Tuesday, March 4, 2008

Truth or "Consequences"

Here we go again. The fake memoirs are sprouting like Daffodils. Must be the first sign of Spring.

Margaret B. Jones' "Love and Consequences" is fiction. Released last week by Penguin's Riverhead Books imprint, the alleged memoir tells of a girl growing up in gang-infested South-Central Los Angeles. Looks like Ms. Jones never counted on her big sister calling Riverhead and saying, "Excuse me??"

Jones also fabricated her credentials, stating she's a graduate of the University of Oregon when she is not. (Can universities sue for libel when somebody makes a false claim they are alum?)

And then there was the revelation that Misha Defonseca's alleged memoir "Misha: A Memoir of the Holocaust Years" is also fake. Guess what? Four-year-old Misha didn't actually walk 1,900 miles across Europe with a pack of wolves searching for her real parents. Her real name is Monique De Wael. And here's the topper: Misha isn't even Jewish!

American publisher Jane Daniel fell for the story back in the 1990's, and apparently never dug all that deep into Misha - Monique - whoever's background. You know, little things, like why can't we find your name in the archives? And Wolves? Really? Oh well. Maybe now Monique - Mortisha - whoever can finally settle that lawsuit with her ghostwriter Vera Lee.

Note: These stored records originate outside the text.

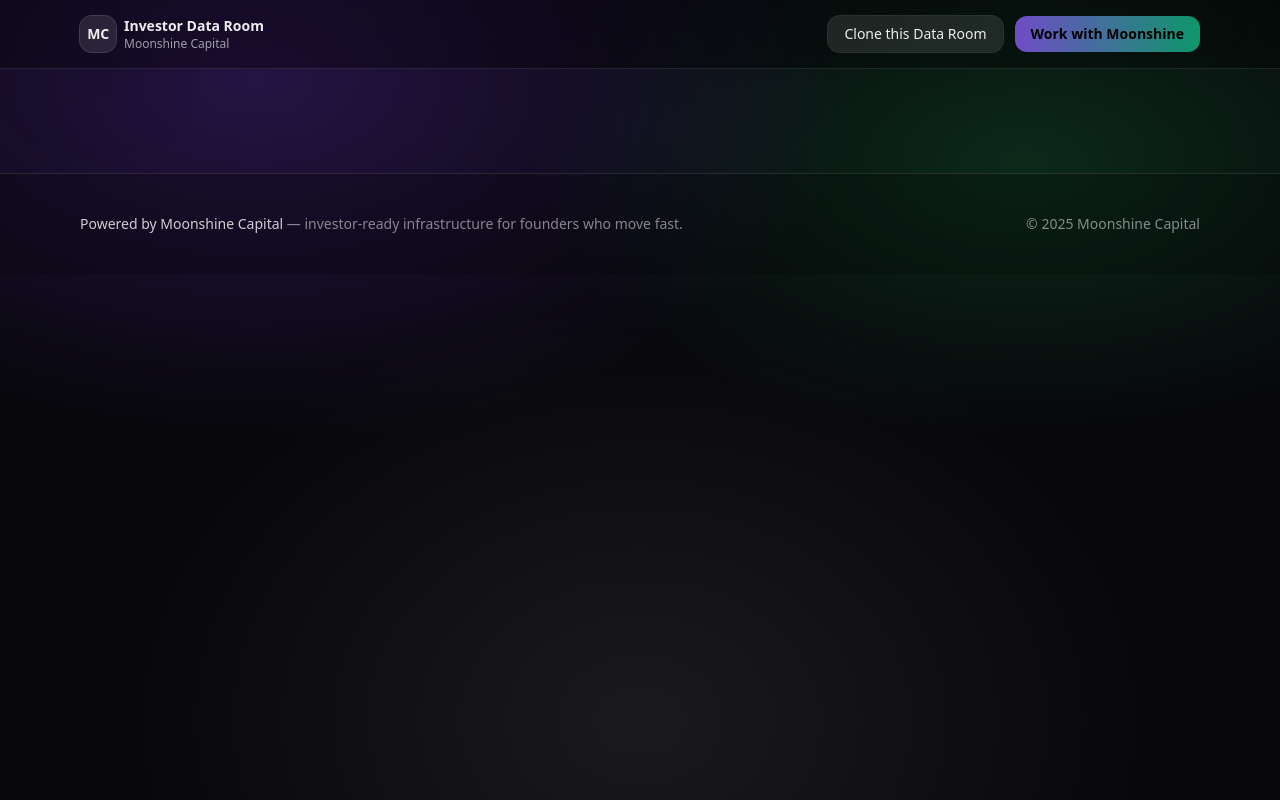
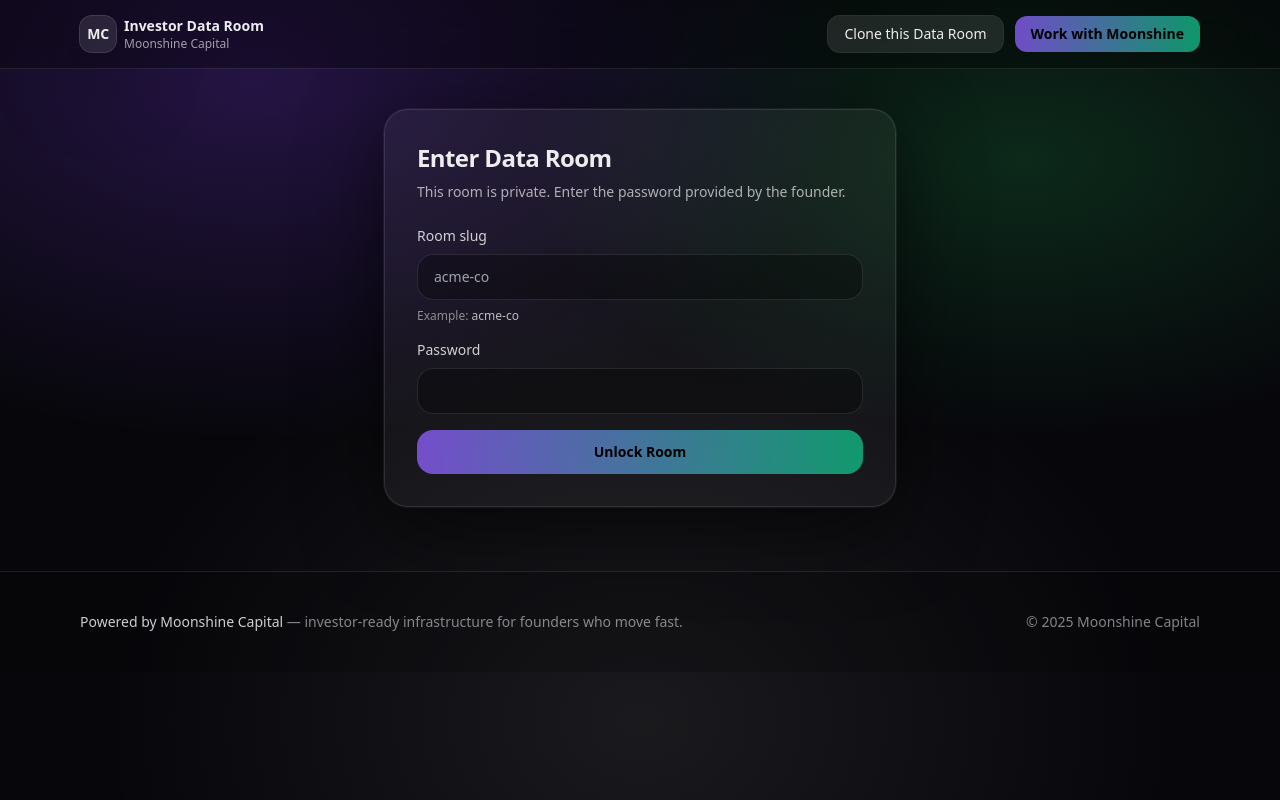
Before and after one commit to JFeimster/Investor-Data-Room, a Next.js app: page /login in a window 1280 px wide. Built offline with nearby package versions, Linux system fonts and the light colour scheme.

Commit message:
Update page.tsx

```diff
--- a/app/login/page.tsx
+++ b/app/login/page.tsx
@@ -1,20 +1,30 @@
+import LoginForm from "@/components/LoginForm";
+
 type LoginSearchParams = {
   room?: string | string[];
 };
 
-export default async function Page({
+export default async function LoginPage({
   searchParams,
 }: {
   searchParams: Promise<LoginSearchParams>;
 }) {
   const sp = await searchParams;
   const room = Array.isArray(sp.room) ? sp.room[0] : sp.room;
+  const initialRoom = room ?? "";
 
-  // ...rest of your component logic
-  // use `room` wherever you were using searchParams.room
   return (
-    <div>
-      {/* your existing UI */}
+    <div className="mx-auto max-w-lg">
+      <div className="rounded-3xl border border-white/10 bg-white/5 p-8 shadow-glow">
+        <h1 className="text-2xl font-semibold tracking-tight">Enter Data Room</h1>
+        <p className="mt-2 text-sm text-white/65">
+          This room is private. Enter the password provided by the founder.
+        </p>
+
+        <div className="mt-6">
+          <LoginForm initialRoom={initialRoom} />
+        </div>
+      </div>
     </div>
   );
 }
```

OK, I'll probably get snubbed at the writers conventions for this, but I think it needs to be said. Here's the thing. It's my opinion that far, far too many memoirs are being published. There, I said it. Unless you are a REAL holocaust survivor, a president or a prime minister, the Pope, Dali Lama, Billy Graham ("Just As I Am"), George Burns ("Gracie"), created Bugs Bunny cartoons ("Chuck Amuck"), or drew "Peanuts" for roughly 50 years (If you want to read Schultz's memoirs, read the strips.) you are not deserving of having your memoirs published. You are, to put it plainly, just a regular person doing what comes naturally to all of us at one time or another - trying to draw attention to yourself.

Yes, that includes me. If I didn't want attention I wouldn't spend time writing a blog, now would I?

And that's OK. You can draw all the attention you want. Actors, rappers, models, comedians, TV anchorpersons, and, yes, some authors, make a career out of drawing the spotlight. It's their jobs. If we don't like them we can just change the channel or not buy their stuff. I don't like rap, but a rapper who claims he's from the block when he's not gets called on it by his fellow rappers damn quick. He's damaging the reputation of all rappers. You gotta respect that.

The same holds true for fake memoirs. Monique De Wael has insulted real holocaust survivors and done a disservice all Jews. How many people are looking at their shelves of books on the holocaust now wondering if the stories they tell are true? And I wonder if the president of Iran is now pointing at this and telling his people, "See? They made it all up!"

We deserve a higher standard from the publishers. They need to do their homework. Check the research. Yes, I know how busy editors are, and they don't have time to proofread every manuscript and fact check every paragraph - but, dammit, somebody should. Make phone calls. Ask an expert. I may not be a brand name editor with an office in Manhattan, but at least I know that if somebody tells me they hiked across Europe with a pack of wolves I should check with somebody who's knowledge of wild animal behavior doesn't come from the pages of Kipling.

And to the writers, I ask that if you want to create fiction, go ahead and create fiction and call it fiction. If fiction is a lie that tells the truth, then please stop telling me "the truth."